Each March is different and this one involves more than a celebration, a nut twist, the reaffirmation that, in the images beamed by the Mothers you can see what can be sustained with your own body: a political value nourished with intelligence, militant honesty and the commitment to improve what the Mothers left as their legacy. The sons and daughters went as far as they said they would, they do not write their names on the banner to later see the march on their TV screens, they prefer to create what is new when it has not been created yet: the “Resistant March” in 1981 and before, in 1977, the Thursday march and later the Newspaper, the Bookstore, the People’s University, and after that, the radio, the TV channel. Like in 1981 without taking a step backwards, they go into the future while other sleep.

The resistance of the Mothers: interview with Hebe de Bonafini

What is the 25 Resistance March and the 1,500 Thursday event going to be like?

All we have prepared is based on concerts, music, poetry during 24 hours. This will be dedicated to our children and to all those comrades in the factories, since we consider them very close to our children, and in the factories is where we feel ourselves best represented. So, the comrades from the factories will deliver their speech at the square, the Mothers will speak after them. It is going to be like a celebration. And it will be the last Resistance March.

What comes first and last in this moment, this decision?

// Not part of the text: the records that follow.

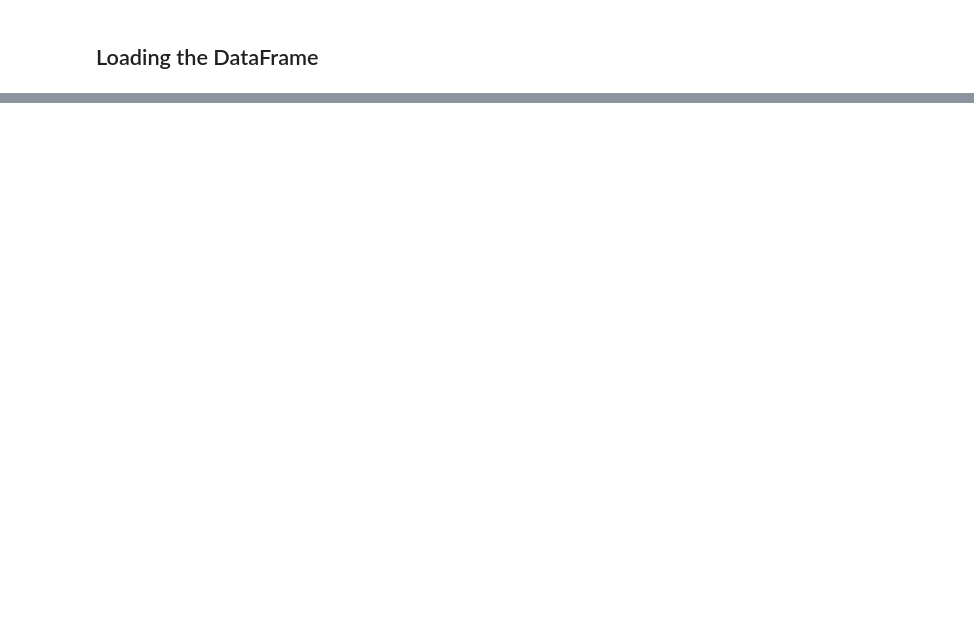
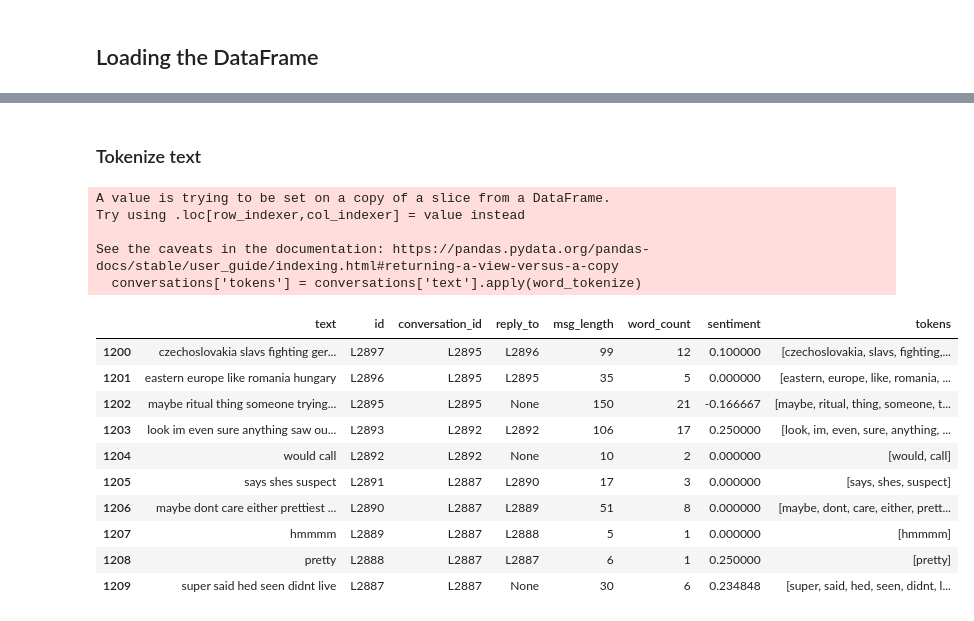
Before and after one commit to Tomas4python/chatbot, a Jupyter notebook: 01_preprocess_dataset.ipynb, the cells around one changed output, grey strips where cells are left out. Saved outputs shown, nothing was run; the diff lists cells and outputs as text; code cells hidden in the pictures; blank space fills up the shorter version.

Commit message:
Conversations preprocessed until lemmatization

```diff
--- a/01_preprocess_dataset.ipynb
+++ b/01_preprocess_dataset.ipynb
@@ -241,0 +425,6 @@ df_loaded_parquet.head()
+# %%
+import string
+conversations.loc[:, 'text'] = conversations['text'].apply(lambda x: x.translate(str.maketrans('', '', string.punctuation)))
+long_messages = conversations[conversations['msg_length'] > 300]
+sampled_text = long_messages.sample(1)['text'].iloc[0]
+print(sampled_text)
@@ -241,0 +435,8 @@ df_loaded_parquet.head()
+# %%
+from nltk.corpus import stopwords
+nltk.download('stopwords')
+stop_words = set(stopwords.words('english'))
+conversations.loc[:, 'text'] = conversations['text'].apply(lambda x: ' '.join([word for word in x.split() if word not in stop_words]))
+long_messages = conversations[conversations['msg_length'] > 300]
+sampled_text = long_messages.sample(1)['text'].iloc[0]
+print(sampled_text)
@@ -241,0 +450,22 @@ df_loaded_parquet.head()
+# %%
+# Basic statistics
+conversations.loc[:, 'msg_length'] = conversations['text'].apply(len)
+conversations.loc[:, 'word_count'] = conversations['text'].apply(lambda x: len(word_tokenize(x)))
+
+
+print("Average message length (characters):", np.mean(conversations['msg_length']))
+print("Average message length (words):", np.mean(conversations['word_count']))
+print("Min message length (characters):", np.min(conversations['msg_length']))
+print("Max message length (characters):", np.max(conversations['msg_length']))
+print("Standard deviation (characters):", np.std(conversations['msg_length']))
+
+# Word frequency analysis
+all_words = ' '.join(conversations['text']).lower()
+words = word_tokenize(all_words)
+freq_dist = FreqDist(words)
+print("Most common words:", freq_dist.most_common(50))
+
+# Sentiment analysis
+conversations.loc[:, 'sentiment'] = conversations['text'].apply(lambda x: TextBlob(x).sentiment.polarity)
+print("Average sentiment (polarity):", np.mean(conversations['sentiment']))
+print("Sentiment distribution:", conversations['sentiment'].describe())
@@ -241,0 +489,24 @@ df_loaded_parquet.head()
+# %% [markdown]
+### Tokenize text
+# %%
+conversations.loc[:, 'tokens'] = conversations['text'].apply(word_tokenize)
+# %% [output]
+A value is trying to be set on a copy of a slice from a DataFrame.
+Try using .loc[row_indexer,col_indexer] = value instead
+
+See the caveats in the documentation: https://pandas.pydata.org/pandas-docs/stable/user_guide/indexing.html#returning-a-view-versus-a-copy
+  conversations['tokens'] = conversations['text'].apply(word_tokenize)
+# %%
+conversations[1200: 1210]
+# %% [output]
+|  | text | id | conversation_id | reply_to | msg_length | word_count | sentiment | tokens |
+| 1200 | czechoslovakia slavs fighting ger... | L2897 | L2895 | L2896 | 99 | 12 | 0.100000 | [czechoslovakia, slavs, fighting,... |
+| 1201 | eastern europe like romania hungary | L2896 | L2895 | L2895 | 35 | 5 | 0.000000 | [eastern, europe, like, romania, ... |
+| 1202 | maybe ritual thing someone trying... | L2895 | L2895 | None | 150 | 21 | -0.166667 | [maybe, ritual, thing, someone, t... |
+| 1203 | look im even sure anything saw ou... | L2893 | L2892 | L2892 | 106 | 17 | 0.250000 | [look, im, even, sure, anything, ... |
+| 1204 | would call | L2892 | L2892 | None | 10 | 2 | 0.000000 | [would, call] |
+| 1205 | says shes suspect | L2891 | L2887 | L2890 | 17 | 3 | 0.000000 | [says, shes, suspect] |
+| 1206 | maybe dont care either prettiest ... | L2890 | L2887 | L2889 | 51 | 8 | 0.000000 | [maybe, dont, care, either, prett... |
+| 1207 | hmmmm | L2889 | L2887 | L2888 | 5 | 1 | 0.000000 | [hmmmm] |
+| 1208 | pretty | L2888 | L2887 | L2887 | 6 | 1 | 0.250000 | [pretty] |
+| 1209 | super said hed seen didnt live | L2887 | L2887 | None | 30 | 6 | 0.234848 | [super, said, hed, seen, didnt, l... |
```
Also changed, not shown: parts of 35 cells of this notebook.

We feel that calling a Resistance March in which the Mothers can not withstand 24 hours is a ridiculous thing because it is like sending others to resist for us. We have always done everything by ourselves, resisting is resisting, resisting is walking. I quarrelled in the First Resistance March, when they told me that I did not know what resistance meant. For me, resisting is resisting, it is walking. And now we, the Mothers, are very old, we can not walk during 24 hours or 20 hours; sometimes we can not walk during five hours. It is hard for us and then we believe that the cycle is closing in this fantastic way: March number 25, all 1,500 Thursdays and other opportunities open up, marvellous ones: the University, the school, the radio, maybe a TV channel; then we have other places to fight, to speak out. Of course we will continue with our march every Thursday. That one will exist forever, for life, until only one of us remain there to march. But this one is the last Resistance March.

And what can you tell us about the slogan: “Against hunger, which is a crime”?

We have always marched for our children who claimed that idea; after that, we demanded “Trial and punishment”, and all those things you know, but resistance was made in a very hard way so we do not want to abandon it. “One thousand five hundred Thursdays in struggle and resistance against hunger, which is a crime”, I think the slogan is quite clear and that it expresses that we, the Mothers, keep saying that hunger is a crime and we have to find a solution to that.

Do you want to add something else?

I think that the Mothers have always been very creative as to what we have done and the creation of the Resistance March was only possible if we resisted; if not it can then be called differently like a picketing march…may be other way, but the Resistant March is the creation by the Mothers; it is their own invention and the resistance of the Mothers, who never give in, who never sold the blood of our children, and who never negotiated anything, who never accepted anything linked to death; the March has to keep going and linked to life, therefore, it will be like a celebration.

[1during the dictatorship imposed from 1976 to 1983, but which had already been established some years before, the military disappeared 30,000 people.

[2In 1983, after its defeat against the British at the Falklands, the dictatorship gave way to a civil government led, up to 1989, by Raul Alfonsin, of the UCR.

[3who was Argentinean President from 1989 to 1999, he imposed an ultra-liberal policy by privatizing most of the country’s riches.

[4a left-wing coalition led by the UCR, Fernando de la Rua came to power in 1999, but he turned to the International Monetary Fund (IMF) and led the country into the 2001 crisis. He violently repressed huge popular demonstrations which concluded on December 19 and 20 with dozens killed.

[5those favouring military coup.